Dallas Fed Confirms Economic Re-Contraction, Respondents Complain About "Record Low Margins"

And following the continuing plunge in new homes for sale reported earlier, we get the second validation of the theory that the Q2 GDP is about to get the rug pulled from underneath it. The April Dallas manufacturing number came precisely at the borderline we expected earlier would mean an outright downgrade of Q2 economic data by Goldman, or 10.5%. Of note: The production index, a key measure of state manufacturing conditions, moved down from 24 to 8, suggesting slower growth in output." We thing the proper word is "plunged." This is as expected considering our long held assumption that the Japanese economic collapse is already impacting the US. In addition to production, other indicators that saw a collapse were volume of shipments, down 10.9 and the average employee workweeks, which tumbled by over 13. But at least Bernanke is getting his hyperinflation wet dream on: average wages increased by 4. Probably the most important index: prices paid, barely budged, printing at 56.6 compared to 57.2 last month. We are confident that Hatzius will have some very unpleasant words when commenting on this latest contractionary data point. As for the respondents, they confirmed that the bulk of the broader inflation is about to hit, as manufacturers can no longer internalize plunging margins. To wit: "From a cost standpoint, commodity prices continue to increase, negatively impacting material and delivery costs. As a result, we are in the process of taking a price increase to the market, which should occur in May" and "Our sales are up, but our cost of goods sold and the cost of diesel are keeping our margins at record lows" and, FTW: "Rapidly increasing costs and fuel costs have shocked the consumer away from any nonmandatory spending." Pretty much says it all.

From the Dallas Fed:

Sufrvey respondents:

Plastics and Rubber Products Manufacturing
We are very encouraged by the breadth of activity with our cross section of customers in the Dallas–Fort Worth area. It is not just a few companies with increased requirements for plastic parts, but pretty much all of our diverse customer base.

Nonmetallic Mineral Product Manufacturing
We have seen a modest increase in demand with existing customers. We have also added some new customers as a result of competitor failures. From a cost standpoint, commodity prices continue to increase, negatively impacting material and delivery costs. As a result, we are in the process of taking a price increase to the market, which should occur in May. Our future expectations remain guardedly optimistic.
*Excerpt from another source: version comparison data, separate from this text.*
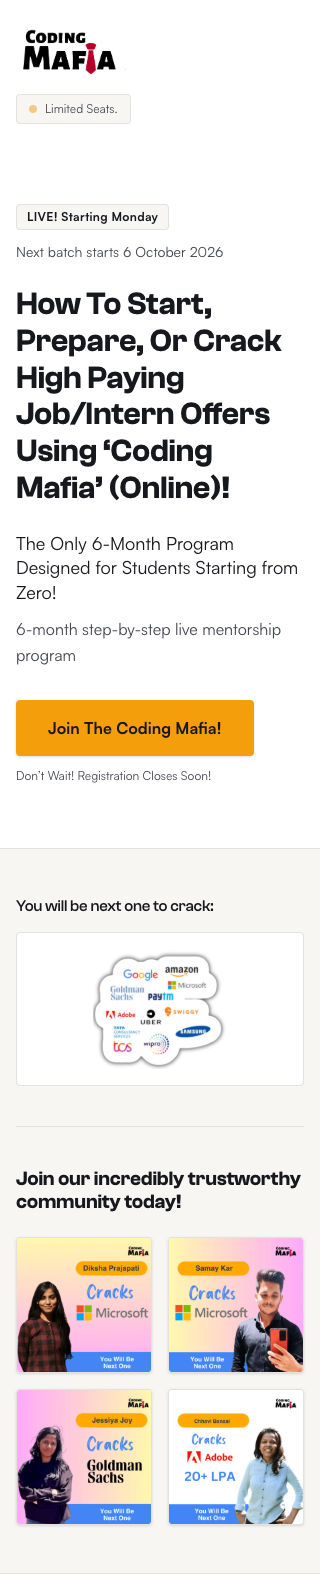
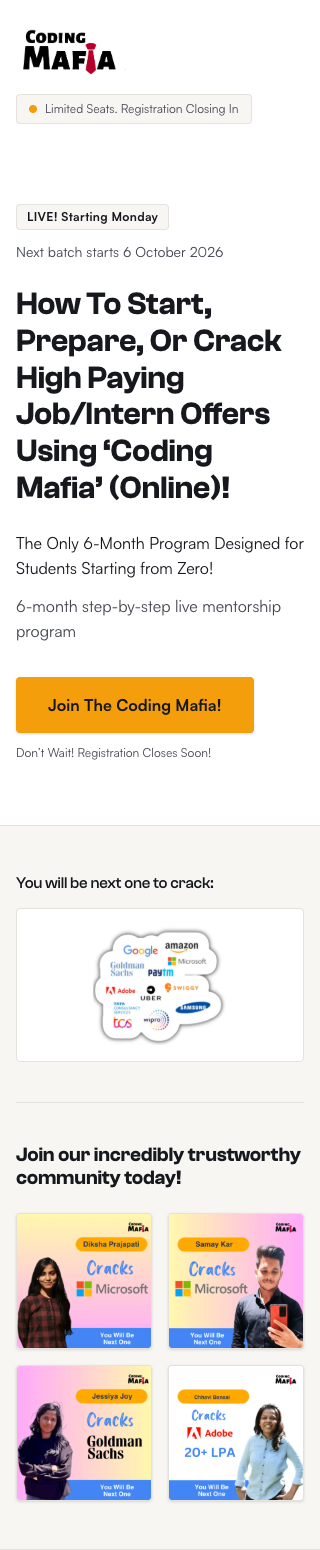
Fix copy-fidelity defect, enforce Satoshi 400, add build-time cohort date assertion and verify-copy gate

diff --git a/scripts/verify-copy.ts b/scripts/verify-copy.ts
@@ -1,0 +1,202 @@
+import fs from "fs";
+import path from "path";
+import http from "http";
+import puppeteer from "puppeteer-core";
+
+const PORT = 3457;
+const OUT_DIR = path.join(process.cwd(), "out");
+const CONTENT_FILE = path.join(process.cwd(), "content.json");
+
+const MIME_TYPES: Record<string, string> = {
+  ".html": "text/html",
+  ".css": "text/css",
+  ".js": "application/javascript",
+  ".json": "application/json",
+  ".webp": "image/webp",
+  ".png": "image/png",
+  ".jpg": "image/jpeg",
+  ".svg": "image/svg+xml",
+  ".woff2": "font/woff2",
+};
+
+function startServer(): Promise<http.Server> {
+  const server = http.createServer((req, res) => {
+    let reqPath = req.url?.split("?")[0] || "/";
+    if (reqPath === "/") reqPath = "/index.html";
+
+    let filePath = path.join(OUT_DIR, reqPath);
+    if (!fs.existsSync(filePath) && fs.existsSync(filePath + ".html")) {
+      filePath = filePath + ".html";
+    }
+
+    if (fs.existsSync(filePath) && fs.statSync(filePath).isFile()) {
+      const ext = path.extname(filePath).toLowerCase();
+      const contentType = MIME_TYPES[ext] || "application/octet-stream";
+      res.writeHead(200, { "Content-Type": contentType });
+      fs.createReadStream(filePath).pipe(res);
+    } else {
+      res.writeHead(404);
+      res.end("Not found");
+    }
+  });
+
+  return new Promise((resolve) => {
+    server.listen(PORT, () => {
+      resolve(server);
+    });
+  });
+}
+
+interface BlockAssertion {
+  index: number;
+  expected: string;
+  rendered: string;
+  passed: boolean;
+}
+
+async function verifyWithBrowser(): Promise<BlockAssertion[]> {
+  const server = await startServer();
+  let browser;
+  try {
+    browser = await puppeteer.launch({
+      headless: true,
+      executablePath: "/Applications/Google Chrome.app/Contents/MacOS/Google Chrome",
+      args: ["--no-sandbox", "--disable-setuid-sandbox"],
+    });
+
+    const page = await browser.newPage();
+    await page.goto(`http://localhost:${PORT}`, { waitUntil: "networkidle0" });
+
+    const rawContent = JSON.parse(fs.readFileSync(CONTENT_FILE, "utf-8"));
+    const blocks = rawContent.blocks;
+
+    const domResults = await page.evaluate(() => {
+      const elements = Array.from(document.querySelectorAll("[data-block]"));
+      return elements.map((el) => {
+        const rawAttr = el.getAttribute("data-block") || "";
+        const indices = rawAttr.split(",").map((s) => parseInt(s.trim(), 10)).filter((n) => !isNaN(n));
+        return {
+          indices,
+          textContent: el.textContent || "",
+        };
+      });
+    });
+
+    const assertions: BlockAssertion[] = [];
+
+    for (const item of domResults) {
+      for (const idx of item.indices) {
+        const expectedBlock = blocks[idx];
+        const expectedText = (expectedBlock && "text" in expectedBlock) ? expectedBlock.text : "";
+        assertions.push({
+          index: idx,
+          expected: expectedText,
+          rendered: item.textContent,
+          passed: item.textContent === expectedText,
+        });
+      }
+    }
+
+    return assertions;
+  } finally {
+    if (browser) await browser.close();
+    server.close();
+  }
+}
+
+function verifyWithStaticHtml(): BlockAssertion[] {
+  const htmlPath = path.join(OUT_DIR, "index.html");
+  if (!fs.existsSync(htmlPath)) {
+    throw new Error("out/index.html not found. Run npm run build first.");
+  }
+  const html = fs.readFileSync(htmlPath, "utf-8");
+  const rawContent = JSON.parse(fs.readFileSync(CONTENT_FILE, "utf-8"));
+  const blocks = rawContent.blocks;
+
+  // Match elements with data-block
+  const regex = /data-block="([^"]+)"[^>]*>([\s\S]*?)<\/[a-z0-9]+>/gi;
+  const matches = [...html.matchAll(regex)];
+
+  function decodeEntities(str: string): string {
+    return str
+      .replace(/&amp;/g, "&")
+      .replace(/&lt;/g, "<")
+      .replace(/&gt;/g, ">")
+      .replace(/&quot;/g, '"')
+      .replace(/&#x27;/g, "'")
+      .replace(/&#39;/g, "'")
+      .replace(/&rsquo;/g, "’")
+      .replace(/&lsquo;/g, "‘");
+  }
+
+  const assertions: BlockAssertion[] = [];
+
+  for (const m of matches) {
+    const rawAttr = m[1];
+    const rawInner = m[2];
+    const stripped = decodeEntities(rawInner.replace(/<[^>]+>/g, ""));
+    const indices = rawAttr.split(",").map((s) => parseInt(s.trim(), 10)).filter((n) => !isNaN(n));
+
+    for (const idx of indices) {
+      const expectedBlock = blocks[idx];
+      const expectedText = (expectedBlock && "text" in expectedBlock) ? expectedBlock.text : "";
+      assertions.push({
+        index: idx,
+        expected: expectedText,
+        rendered: stripped,
+        passed: stripped === expectedText,
+      });
+    }
+  }
+
+  return assertions;
+}
+
+async function run() {
+  console.log("=======================================================");
+  console.log("COPY-FIDELITY VERIFICATION (EXACT STRING EQUALITY)");
+  console.log("=======================================================\n");
+
+  let assertions: BlockAssertion[] = [];
+  try {
+    assertions = await verifyWithBrowser();
+    console.log("Mode: Live Browser DOM evaluation (headless Chrome)");
+  } catch (err: any) {
+    console.log(`Browser verification unavailable (${err.message}). Falling back to static HTML DOM evaluation.`);
+    assertions = verifyWithStaticHtml();
+    console.log("Mode: Static HTML evaluation (out/index.html)");
+  }
+
+  if (assertions.length === 0) {
+    console.error("ERROR: Zero data-block elements found! Copy verification failed.");
+    process.exit(1);
+  }
+
+  let failed = 0;
+  for (const a of assertions) {
+    if (!a.passed) {
+      failed++;
+      console.error(`\n❌ MISMATCH at block ${a.index}:`);
+      console.error(`  Expected: ${JSON.stringify(a.expected)}`);
+      console.error(`  Rendered: ${JSON.stringify(a.rendered)}`);
+    } else {
+      console.log(`✓ Block ${String(a.index).padStart(3, " ")}: ${JSON.stringify(a.rendered)}`);
+    }
+  }
+
+  console.log(`\nTotal verified text blocks: ${assertions.length}`);
+  console.log(`Passed: ${assertions.length - failed}`);
+  console.log(`Failed: ${failed}`);
+
+  if (failed > 0) {
+    console.error("\nCOPY-FIDELITY VERIFICATION: FAILED");
+    process.exit(1);
+  } else {
+    console.log("\nCOPY-FIDELITY VERIFICATION: PASSED (100% exact character equality)");
+  }
+}
+
+run().catch((err) => {
+  console.error("Fatal error during copy verification:", err);
+  process.exit(1);
+});

diff --git a/components/Hero.tsx b/components/Hero.tsx
@@ -15,11 +15,6 @@ export function Hero() {
   const logoMeta = getImageMeta(logoBlock.src);
   const logoSrc = getLocalImagePath(logoBlock.src);
 
-  // Per client decision: suppress orphaned countdown label when showCountdown is false
-  const urgencyHeaderText = COHORT.showCountdown
-    ? urgencyHeaderBlock.text
-    : urgencyHeaderBlock.text.replace(/\s*Registration Closing In\s*$/i, "");
-
   return (
     <header className="w-full bg-[var(--surface)] border-b border-[var(--border)]">
       {/* Top Brand & Announcement Bar */}
@@ -37,9 +32,9 @@ export function Hero() {
               className="w-[110px] md:w-[130px] h-auto"
             />
           </div>
-          <div className="inline-flex items-center gap-2 self-start sm:self-auto py-1.5 px-3 rounded bg-[var(--surface-2)] border border-[var(--border)] text-xs md:text-sm text-[var(--body)] font-medium">
-            <span className="inline-block w-2 h-2 rounded-full bg-[var(--accent)] animate-pulse" aria-hidden="true" />
-            <span>{urgencyHeaderText}</span>
+          <div className="inline-flex items-center gap-2 self-start sm:self-auto py-1.5 px-3 rounded bg-[var(--surface-2)] border border-[var(--border)] text-xs md:text-sm text-[var(--body)] font-normal">
+            <span className="inline-block w-2 h-2 rounded-full bg-[var(--accent)]" aria-hidden="true" />
+            <span data-block={SECTION_MAP.hero.urgencyHeader}>{urgencyHeaderBlock.text}</span>
           </div>
         </div>
       </div>
@@ -49,22 +44,34 @@ export function Hero() {
         <div className="max-w-[680px] text-left">
           {/* Live Status & Cohort Start Date */}
           <div className="flex flex-wrap items-center gap-3 mb-6">
-            <span className="inline-flex items-center px-2.5 py-1 rounded text-xs md:text-sm font-semibold tracking-wide bg-[var(--surface-2)] text-[var(--ink)] border border-[var(--border)]">
+            <span
+              data-block={SECTION_MAP.hero.liveBadge}
+              className="inline-flex items-center px-2.5 py-1 rounded text-xs md:text-sm font-semibold tracking-wide bg-[var(--surface-2)] text-[var(--ink)] border border-[var(--border)]"
+            >
               {liveBadgeBlock.text}
             </span>
             <CohortDate />
           </div>
 
           {/* Single H1 on the entire page */}
-          <h1 className="text-[32px] md:text-[48px] font-semibold text-[var(--ink)] leading-[1.15] tracking-tight mb-6">
+          <h1
+            data-block={SECTION_MAP.hero.h1}
+            className="text-[32px] md:text-[48px] font-semibold text-[var(--ink)] leading-[1.15] tracking-tight mb-6"
+          >
             {h1Block.text}
           </h1>
 
           {/* Subheading & Value Proposition */}
-          <p className="text-lg md:text-xl font-medium text-[var(--ink)] mb-3 leading-snug">
+          <p
+            data-block={SECTION_MAP.hero.subheads[0]}
+            className="text-base md:text-[17px] font-normal text-[var(--ink)] mb-3 leading-[1.6]"
+          >
             {subhead1Block.text}
           </p>
-          <p className="text-base md:text-lg text-[var(--body)] leading-[1.6] mb-8">
+          <p
+            data-block={SECTION_MAP.hero.subheads[1]}
+            className="text-base md:text-[17px] font-normal text-[var(--body)] leading-[1.6] mb-8"
+          >
             {subhead2Block.text}
           </p>
 
@@ -72,11 +79,15 @@ export function Hero() {
           <div className="flex flex-col items-start gap-3">
             <a
               href="#lead-form"
+              data-block={SECTION_MAP.hero.ctas.join(",")}
               className="inline-flex items-center justify-center min-h-[44px] min-w-[44px] px-8 py-4 rounded bg-[var(--accent)] hover:bg-[var(--accent-hover)] text-[var(--ink)] font-semibold text-base md:text-lg transition-colors focus-visible:ring-2 focus-visible:ring-offset-2 focus-visible:ring-[var(--accent)] focus-visible:outline-none shadow-sm cursor-pointer"
             >
               {ctaBlock.text}
             </a>
-            <p className="text-xs md:text-sm text-[var(--body)] font-medium">
+            <p
+              data-block={SECTION_MAP.hero.urgencyNotice}
+              className="text-xs md:text-sm text-[var(--body)] font-normal"
+            >
               {urgencyNoticeBlock.text}
             </p>
           </div>

diff --git a/scripts/test-phase2.ts b/scripts/test-phase2.ts
@@ -123,10 +123,24 @@ async function runTests() {
   console.log(`  font-family: ${fontChecks.h1.fontFamily}`);
   console.log(`  font-weight: ${fontChecks.h1.fontWeight}`);
   console.log(`  font-size:   ${fontChecks.h1.fontSize}`);
-  console.log(`Computed style for <p>:`);
+  console.log(`Computed style for <p> (desktop):`);
   console.log(`  font-family: ${fontChecks.p.fontFamily}`);
   console.log(`  font-weight: ${fontChecks.p.fontWeight}`);
   console.log(`  font-size:   ${fontChecks.p.fontSize}`);
+
+  // Intrinsic Image Dimensions Check (Block 1)
+  const imgBlock1 = await page.$eval('img[src*="T8nPPpx"]', (el) => ({
+    width: el.getAttribute("width"),
+    height: el.getAttribute("height"),
+    naturalWidth: (el as HTMLImageElement).naturalWidth,
+    naturalHeight: (el as HTMLImageElement).naturalHeight,
+    loading: el.getAttribute("loading"),
+  }));
+  console.log(`\nBlock 1 <img> attributes check (manifest intrinsic):`);
+  console.log(`  width:        ${imgBlock1.width} (manifest: 501)`);
+  console.log(`  height:       ${imgBlock1.height} (manifest: 446)`);
+  console.log(`  loading:      ${imgBlock1.loading} (policy: eager)`);
+
 
   // 2. Network leaks verification
   console.log("\n=======================================================");
@@ -170,6 +184,19 @@ async function runTests() {
           : "PASSED (No horizontal scroll)") +
         ` | Screenshot: ${shotPath}`
     );
+
+    if (width === 375) {
+      const mobileStyles = await page.evaluate(() => {
+        const h1 = document.querySelector("h1");
+        const p = document.querySelector("p");
+        return {
+          h1Size: h1 ? window.getComputedStyle(h1).fontSize : "",
+          pSize: p ? window.getComputedStyle(p).fontSize : "",
+          pWeight: p ? window.getComputedStyle(p).fontWeight : "",
+        };
+      });
+      console.log(`  -> Mobile (375px) typography: <h1> fontSize=${mobileStyles.h1Size} (spec: 32px), <p> fontSize=${mobileStyles.pSize} (spec: 16px), <p> fontWeight=${mobileStyles.pWeight} (spec: 400)`);
+    }
   }
 
   // 4. Keyboard traversal check

diff --git a/components/TrustBar.tsx b/components/TrustBar.tsx
@@ -16,7 +16,10 @@ export function TrustBar() {
       <div className="max-w-[1120px] mx-auto px-4 sm:px-6 lg:px-8">
         {/* Sub-band 1: Company Logos Placement Strip (Scaler pattern) */}
         <div className="text-left pb-10 border-b border-[var(--border)]">
-          <h2 className="text-base md:text-lg font-medium text-[var(--ink)] mb-4">
+          <h2
+            data-block={SECTION_MAP.trustBar.logoStripHeading}
+            className="text-base md:text-lg font-medium text-[var(--ink)] mb-4"
+          >
             {logoHeadingBlock.text}
           </h2>
 
@@ -41,7 +44,10 @@ export function TrustBar() {
 
         {/* Sub-band 2: Community Proof */}
         <div className="text-left pt-10">
-          <h2 className="text-xl md:text-2xl font-semibold text-[var(--ink)] mb-6 leading-tight">
+          <h2
+            data-block={SECTION_MAP.trustBar.communityHeading}
+            className="text-xl md:text-2xl font-semibold text-[var(--ink)] mb-6 leading-tight"
+          >
             {communityHeadingBlock.text}
           </h2>
 

diff --git a/lib/cohort.ts b/lib/cohort.ts
@@ -4,3 +4,17 @@ export const COHORT = {
   batchLabelPrefix: "Next batch starts",
   countdownLabel: "Batch starts in",
 };
+
+// Build-time assertion: throw if startDate is earlier than the build date
+const today = new Date();
+today.setHours(0, 0, 0, 0);
+const cohortDate = new Date(COHORT.startDate);
+if (isNaN(cohortDate.getTime())) {
+  throw new Error(`[COHORT CONFIG DEFECT] Invalid date format for COHORT.startDate: "${COHORT.startDate}"`);
+}
+if (cohortDate < today) {
+  throw new Error(
+    `[COHORT CONFIG DEFECT] COHORT.startDate ("${COHORT.startDate}") is earlier than build date ("${today.toISOString().slice(0, 10)}"). A stale cohort date cannot be deployed.`
+  );
+}
+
Fabricated Metal Product Manufacturing
Lead times for machine tools made in Japan and Korea have increased. We understand the principal issue is the availability of castings for the machine tool bodies. We assume our Korean castings supplier sources from Japan.

The recent Japan supply chain disruption has increased concern for diversification in the supply chain to minimize risk. Higher transportation costs along with the need to reduce cycle time favor manufacturing being close to the distribution channel. This increases opportunity for North America manufacturers. Increased manufacturing increases job creation.

The rate of improvement and the actual improvement in volume of products shipped is only forecasted to achieve production levels that are 50 percent of 2007 levels. We have 25 percent fewer manufacturing plants and 40 percent fewer people than in 2007. As a result of previous investments in efficiency improvements (technical systems and automation), we can produce the same amount of products as we did in 2007 with vastly less cost.

We have seen a slowdown in awards of outstanding quotations from the first quarter. Our backlog has been reduced to less than one month. Renewal of bank credit facility remains very uncertain.

Machinery Manufacturing
The economy is still moving, but it remains shaky and unstable.

We are cautiously optimistic. Activity levels are ticking up a little. We worry about the impact inflation (energy and food) may have on the recovery and consumer spending.

We continue to see little change in the foodservice equipment market, new restaurant openings or equipment replacements. The only real change that we see is higher prices from almost all of our suppliers, especially for stainless steel.

Chemical Manufacturing
If energy prices stay the same or moderate a little, we believe we will see some improvement in volumes over the next few months. A rapid increase in prices from current levels will definitely have a dampening effect on the markets. In times of uncertainty, people and companies hold back on expenditures, control inventories, etc.

Furniture and Related Product Manufacturing
Our industry has hit another brick wall. Rapidly increasing costs and fuel costs have shocked the consumer away from any nonmandatory spending. They normally adjust, but it may take several months.

Computer and Electronic Product Manufacturing
Raw materials (e.g., steel, tungsten) prices are rising exponentially, with an anticipated leveling out at new highs around August or September of this year. Our customers are unwilling to accept the increased pricing from U.S. manufactured product and are turning to China, India and Korea for cheaper prices.

Paper Manufacturing
Because of the slower recovery of nondurable goods, business has remained flat. The only positive coming out of this is that the expected price increase this spring on containerboard is now off the table until July or August at the earliest.

Food Manufacturing
Our sales are up, but our cost of goods sold and the cost of diesel are keeping our margins at record lows. A weak dollar does not help us. High commodity prices also hurt us.